Ellis (1)

Young Girl’s Life Saved Thanks to Doctor’s Persistence

Ellis (1)During a routine well-child checkup at Cuyuna Regional Medical Center, a doctor’s attentiveness proved critical for an 11-year-old. Sarah Katzenberger, of Brainerd, is highly grateful to Dr. Monica Goodwin for her persistence and intervention, which led to the identification of a rare congenital heart defect and ultimately saved her daughter Ellis’s life.

When Ellis broke her leg while sledding at a friend’s house, she was treated in the ER, where the doctor noticed her blood pressure was very high but attributed it to the pain. About nine weeks after the fracture, Sarah brought Ellis to the clinic for a well-child checkup with Dr. Monica Goodwin, who delivered Ellis and has been her doctor since. While treating Ellis, Dr. Goodwin detected she still had unusually high blood pressure. She was concerned and sent them home with a cuff to monitor her blood pressure. Because Ellis’s blood pressure remained high, Dr. Goodwin ordered bloodwork and an ultrasound to determine what was happening. All the tests returned normal, and they continued with their lives. A few weeks later, Dr. Goodwin checked in with them and learned Ellis still had high blood pressure. She knew something was wrong and referred Ellis to a University of Minnesota pediatric specialist. Ellis went through a gauntlet of tests that returned clear. However, continuous monitoring of blood pressure showed she was hypertensive, and eventually, Ellis had an echocardiogram.

Nine months after their first encounter with hypertension, the echocardiogram showed that Ellis had a rare congenital heart defect, a discrete aortic coarctation.
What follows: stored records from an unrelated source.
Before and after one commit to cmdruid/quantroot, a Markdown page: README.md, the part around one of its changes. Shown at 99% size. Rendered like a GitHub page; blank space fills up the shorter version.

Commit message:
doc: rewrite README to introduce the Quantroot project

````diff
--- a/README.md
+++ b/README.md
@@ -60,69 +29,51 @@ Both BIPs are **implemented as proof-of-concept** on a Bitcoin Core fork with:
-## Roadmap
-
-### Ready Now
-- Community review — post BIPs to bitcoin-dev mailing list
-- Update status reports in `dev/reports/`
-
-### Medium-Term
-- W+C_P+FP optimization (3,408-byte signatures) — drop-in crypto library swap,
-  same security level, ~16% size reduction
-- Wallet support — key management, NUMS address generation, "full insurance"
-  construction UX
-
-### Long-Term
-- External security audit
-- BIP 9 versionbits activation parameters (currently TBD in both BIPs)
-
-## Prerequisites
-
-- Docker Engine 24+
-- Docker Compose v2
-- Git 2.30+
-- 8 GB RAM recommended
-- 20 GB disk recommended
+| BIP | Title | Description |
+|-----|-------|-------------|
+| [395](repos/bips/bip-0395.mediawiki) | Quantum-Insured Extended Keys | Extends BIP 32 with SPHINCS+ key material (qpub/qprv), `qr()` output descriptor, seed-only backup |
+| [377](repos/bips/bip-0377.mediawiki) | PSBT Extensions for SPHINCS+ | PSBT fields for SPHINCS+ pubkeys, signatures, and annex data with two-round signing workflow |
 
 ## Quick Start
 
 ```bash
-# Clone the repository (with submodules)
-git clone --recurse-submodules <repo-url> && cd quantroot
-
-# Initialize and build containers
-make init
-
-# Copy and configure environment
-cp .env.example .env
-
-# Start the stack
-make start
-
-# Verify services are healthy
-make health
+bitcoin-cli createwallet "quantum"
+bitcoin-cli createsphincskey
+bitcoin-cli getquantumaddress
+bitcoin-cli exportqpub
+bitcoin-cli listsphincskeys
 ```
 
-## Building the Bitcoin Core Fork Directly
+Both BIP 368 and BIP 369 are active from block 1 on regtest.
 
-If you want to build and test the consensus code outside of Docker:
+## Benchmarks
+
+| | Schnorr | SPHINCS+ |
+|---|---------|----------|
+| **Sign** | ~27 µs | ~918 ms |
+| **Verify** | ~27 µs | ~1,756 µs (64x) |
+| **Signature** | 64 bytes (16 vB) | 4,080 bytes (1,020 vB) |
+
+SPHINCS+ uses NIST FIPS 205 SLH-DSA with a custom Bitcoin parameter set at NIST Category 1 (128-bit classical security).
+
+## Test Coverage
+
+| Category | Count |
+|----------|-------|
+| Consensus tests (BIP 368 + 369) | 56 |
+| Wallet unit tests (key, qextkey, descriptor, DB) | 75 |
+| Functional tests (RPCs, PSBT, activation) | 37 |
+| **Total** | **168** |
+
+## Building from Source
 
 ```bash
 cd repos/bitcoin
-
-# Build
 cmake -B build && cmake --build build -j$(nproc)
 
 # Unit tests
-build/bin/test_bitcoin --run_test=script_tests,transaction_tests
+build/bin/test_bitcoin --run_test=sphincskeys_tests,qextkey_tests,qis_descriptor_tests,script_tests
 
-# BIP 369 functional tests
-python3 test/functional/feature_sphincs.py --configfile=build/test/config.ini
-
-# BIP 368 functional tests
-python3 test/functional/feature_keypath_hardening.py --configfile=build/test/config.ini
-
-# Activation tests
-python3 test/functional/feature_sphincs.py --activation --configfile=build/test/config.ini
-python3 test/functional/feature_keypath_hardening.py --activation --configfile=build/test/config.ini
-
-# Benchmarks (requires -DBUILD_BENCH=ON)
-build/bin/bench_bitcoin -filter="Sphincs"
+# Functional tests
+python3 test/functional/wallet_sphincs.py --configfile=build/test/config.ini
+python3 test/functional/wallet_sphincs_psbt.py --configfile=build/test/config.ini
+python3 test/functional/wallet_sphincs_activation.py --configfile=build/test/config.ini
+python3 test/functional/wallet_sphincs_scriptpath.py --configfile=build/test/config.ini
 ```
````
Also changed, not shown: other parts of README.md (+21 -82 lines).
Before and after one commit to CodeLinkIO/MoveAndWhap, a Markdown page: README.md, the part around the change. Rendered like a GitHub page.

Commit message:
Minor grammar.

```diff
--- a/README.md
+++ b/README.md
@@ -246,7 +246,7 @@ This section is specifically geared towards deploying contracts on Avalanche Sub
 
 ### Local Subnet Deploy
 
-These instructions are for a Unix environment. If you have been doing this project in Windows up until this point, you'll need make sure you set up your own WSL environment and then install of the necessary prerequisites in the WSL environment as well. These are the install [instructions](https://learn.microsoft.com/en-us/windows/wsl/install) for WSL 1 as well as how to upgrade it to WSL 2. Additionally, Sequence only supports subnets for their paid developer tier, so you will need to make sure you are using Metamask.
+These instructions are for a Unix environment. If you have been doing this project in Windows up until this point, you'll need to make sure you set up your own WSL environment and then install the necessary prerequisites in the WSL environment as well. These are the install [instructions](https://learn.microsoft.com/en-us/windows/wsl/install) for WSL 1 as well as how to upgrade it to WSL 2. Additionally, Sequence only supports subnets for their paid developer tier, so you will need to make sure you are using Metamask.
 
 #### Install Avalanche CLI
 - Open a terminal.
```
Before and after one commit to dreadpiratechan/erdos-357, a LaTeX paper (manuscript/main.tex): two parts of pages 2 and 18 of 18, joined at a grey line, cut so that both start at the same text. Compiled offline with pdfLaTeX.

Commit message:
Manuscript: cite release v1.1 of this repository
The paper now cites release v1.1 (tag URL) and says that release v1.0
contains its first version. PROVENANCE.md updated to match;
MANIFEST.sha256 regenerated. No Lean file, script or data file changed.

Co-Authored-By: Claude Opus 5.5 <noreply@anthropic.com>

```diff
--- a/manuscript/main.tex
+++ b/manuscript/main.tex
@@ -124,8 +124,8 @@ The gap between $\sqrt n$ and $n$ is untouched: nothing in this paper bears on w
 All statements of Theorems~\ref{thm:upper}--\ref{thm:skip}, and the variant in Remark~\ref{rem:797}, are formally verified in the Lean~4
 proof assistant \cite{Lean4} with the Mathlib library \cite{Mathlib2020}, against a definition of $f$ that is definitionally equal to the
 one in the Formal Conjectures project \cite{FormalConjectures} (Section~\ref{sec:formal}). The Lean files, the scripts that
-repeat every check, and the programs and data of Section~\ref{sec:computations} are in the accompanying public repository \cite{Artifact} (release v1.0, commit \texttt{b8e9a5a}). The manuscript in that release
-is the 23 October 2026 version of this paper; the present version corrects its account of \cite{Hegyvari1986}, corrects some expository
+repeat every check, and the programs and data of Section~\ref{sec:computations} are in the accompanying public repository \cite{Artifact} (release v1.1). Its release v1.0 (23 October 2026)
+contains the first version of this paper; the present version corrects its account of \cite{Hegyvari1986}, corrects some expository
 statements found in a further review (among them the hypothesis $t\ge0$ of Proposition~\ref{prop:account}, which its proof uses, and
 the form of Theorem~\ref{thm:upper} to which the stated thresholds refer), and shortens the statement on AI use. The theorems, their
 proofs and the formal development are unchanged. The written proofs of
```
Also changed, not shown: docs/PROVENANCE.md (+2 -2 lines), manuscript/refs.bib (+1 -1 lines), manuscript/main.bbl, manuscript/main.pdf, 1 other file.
They were immediately referred to pediatric cardiology and spent two days undergoing more tests and scans and meeting with a team of cardiologists who helped them determine the next steps.

Ellis’s coarctation required surgery, which she underwent just eight weeks after her diagnosis. The early detection meant Ellis’s heart was not damaged. Within a few months, her blood pressure stabilized, and her cardiology check-ups have been highly optimistic.

Ellis will require another operation in a few years, but she should be able to continue doing all she loves without limitations. Sarah said had Ellis’s condition gone on longer; she easily could have been a statistic—a teenager who collapsed on the athletic field, a young woman who presented in the ER with chest pains and trouble breathing, or worse and most terrifying, a mid-life woman with an undiagnosed heart defect discovered when it was too late.

Sarah and her family are so grateful for Dr. Goodwin and her relentlessness in finding answers. Because Dr. Goodwin followed her intuition, Ellis will continue to live a long, healthy life with minimal setbacks.